The total emissions of SO2 from the nickel industry in Nikel and Zapolyarny are about five times larger than the total SO2 emissions from all sources in Norway.(Photo: Thomas Nilsen)
The Pasvik valley and Jarfjord area in Sør-Varanger municipality have the highest measured concentrations of SO₂in all of Norway. The source is the nickel industry in neighboring municipality of Pechenga.
Although the emissions of SO₂ have gone considerably down since the 1970’s, the levels are still alarmingly high, a new report from the Norwegian Institute for Air Research (NILU) shows.

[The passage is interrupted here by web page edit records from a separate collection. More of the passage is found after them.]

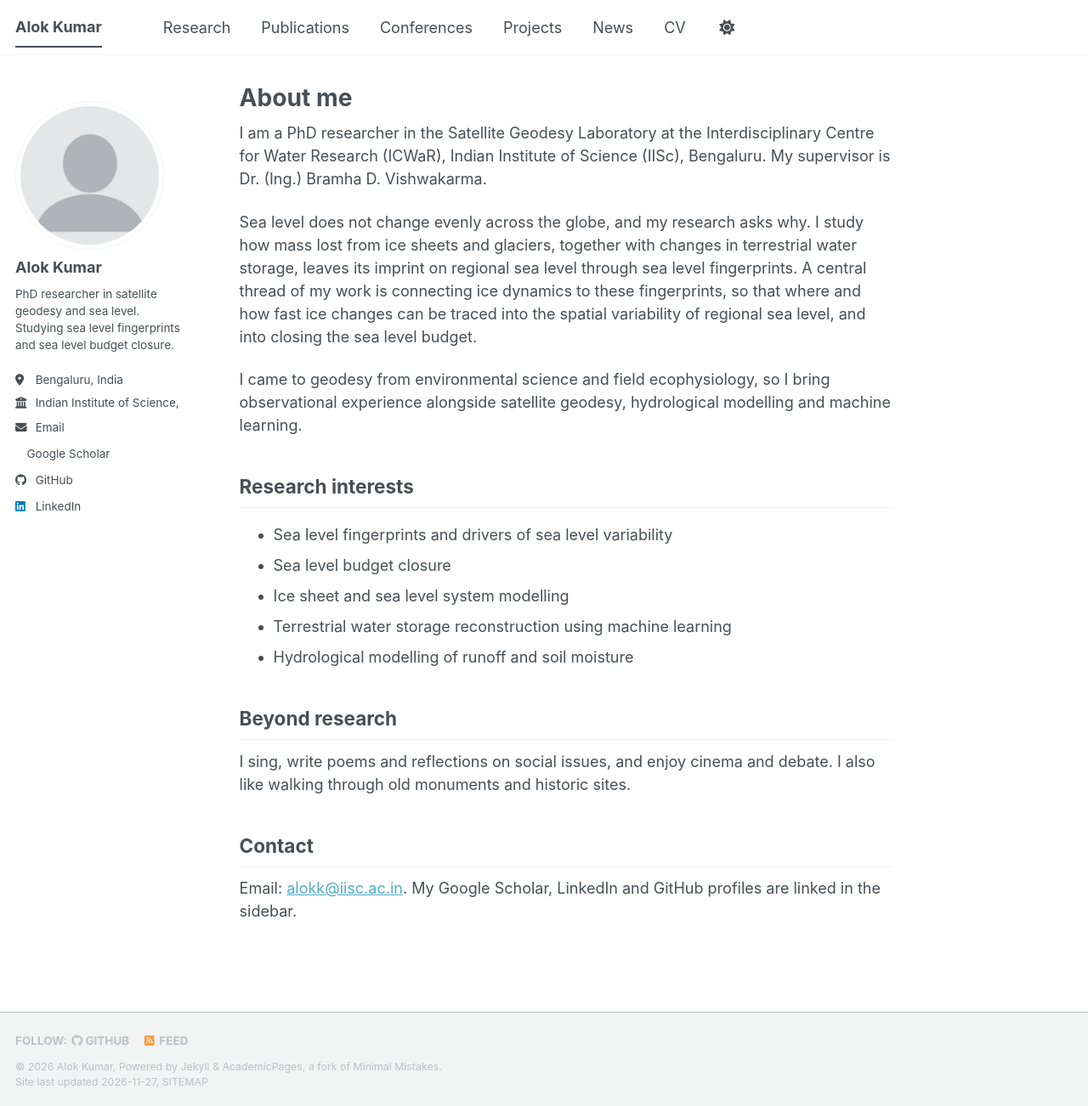
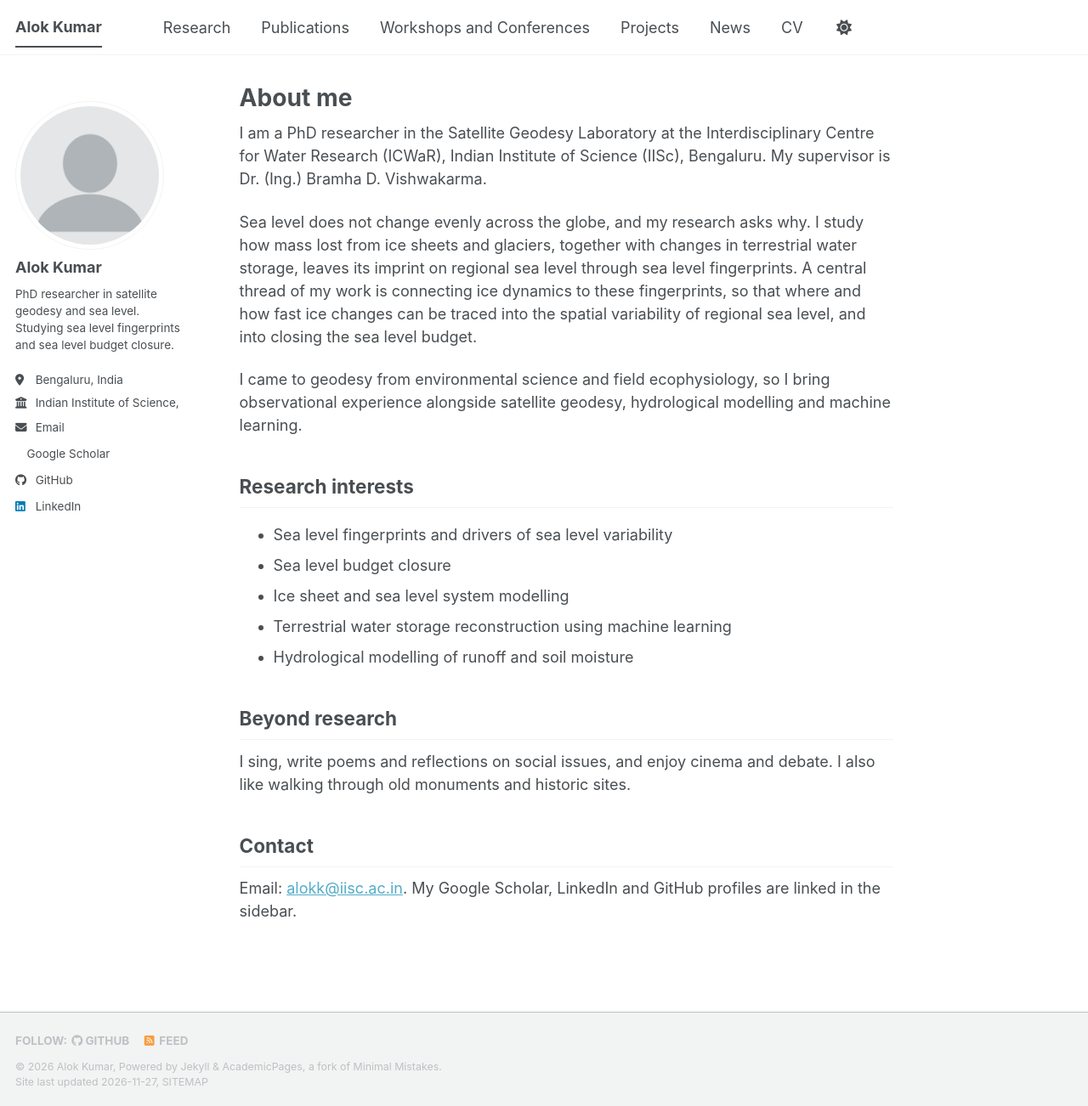
Before and after one commit to akk8902/akk8902.github.io, a Jekyll site: the page built from _pages/about.md, in a window 1280 px wide and 1302 px high. Shown: the whole window at 85% size. Built offline with Jekyll 4.4.1, drawn with Linux system fonts in a browser that asks for light colours; a script bundle is joined from its source files by our own code; a style sheet for code colours, icons or effects is not loaded.

Commit message:
Update navigation.yml

```diff
--- a/_data/navigation.yml
+++ b/_data/navigation.yml
@@ -11,7 +11,7 @@ main:
   - title: "Publications"
     url: /publications/
 
-  - title: "Conferences"
+  - title: "Workshops and Conferences"
     url: /talks/
 
   - title: "Projects"
```
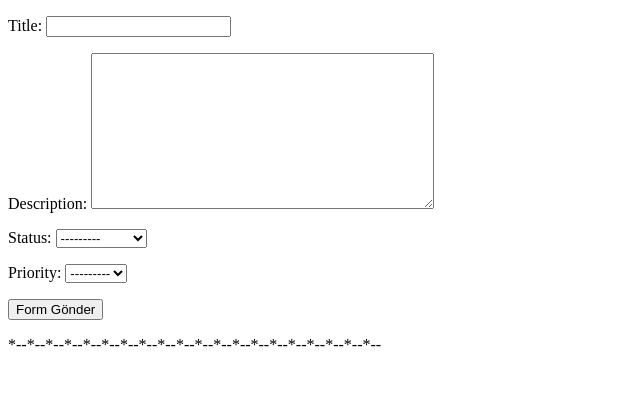
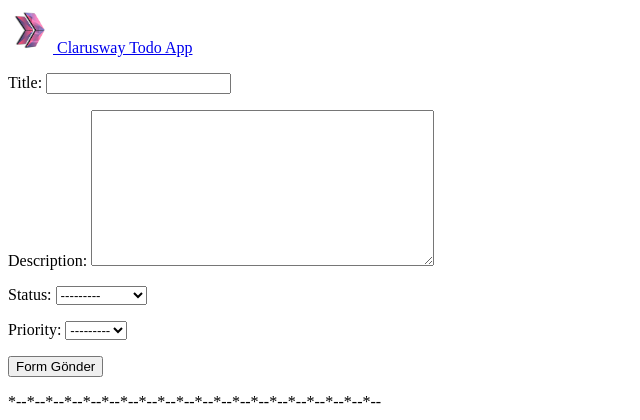
Before and after one commit to yusufgozukara/Django_ToDo_Project, a Django app: page / in a window 1280 px wide. Shown: the top 420 px of the page, without its empty margins (0-640 px from the left). Run offline with Django 4.2, Linux system fonts and the light colour scheme; data that the repository does not hold is empty.

Commit message:
navbar added

```diff
--- a/todo/templates/todo/base.html
+++ b/todo/templates/todo/base.html
@@ -1,3 +1,5 @@
+{% load static %}
+
 <!DOCTYPE html>
 <html lang="en">
 <head>
@@ -8,6 +10,14 @@
 </head>
 <body>
 
+    <nav class="navbar navbar-expand-lg navbar navbar-dark ">
+        <div class="container-fluid ">
+            <a class="navbar-brand" href="/">
+            <img src="{% static 'todo/images/cw_logo.png' %}" alt="Hi!" width="45" height="45">
+            Clarusway Todo App</a>
+        </div>
+    </nav>
+
     {% block content%}
 
     {% endblock content%}
```
Also changed, not shown: todo/static/todo/images/cw_logo.png (added).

The total emissions of SO₂ from the briquetting facility in Zapolyarny and the smelter in Nikel sum up to around 100,000 tons per year, about 40,000 tons from Zapolyarny and 60,000 tons from Nikel respectively. This is about 5 times larger than the total SO₂ emissions from all sources in Norway. These emissions contribute to very high SO₂ concentrations in the Norway-Russian border area.
During the period April 2012 – March 2013 NILU made measurements on the Norwegian side of the border from four different stations. The monitoring results show that the environmental impact from SO₂ pollution was lower during summer season 2012 and higher during winter season 2012/13 than the previous monitoring period.
The Norwegian limit value for daily mean SO2 concentration is 125 µg/m3, and can be exceeded no more than 3 times a year. There were 2 exceedences of this limit value at Svanvik (located 8 km west of Nikel) for the period April 2012 – March 2013. Karpdalen (in Jarfjord, located 15 km east of Kirkenes, and about 30 km north of Nikel) had 5 exceedences of this limit value for the period April 2012 – March 2013. This means that the air quality in Karpdalen were not in compliance with Norwegian law concerning daily mean values.
Monitoring of metals in air and precipitation at Svanvik and in Karpdalen shows enhanced concentrations of specific trace metals from the smelting industries (nickel, arsenic, copper and cobalt).
NILU has been measuring air pollutants in the border areas since 1974. A compiled analysis of SO₂ pollution in the border areas during the period 1974-2012 shows that the emissions and concentrations reached a maximum during the end of the 1970’s/beginning of the 1980’s. Since this period, the emissions and the measured concentrations have been reduced. The emissions of SO₂ are now approximately ¼ of the levels 35 years ago.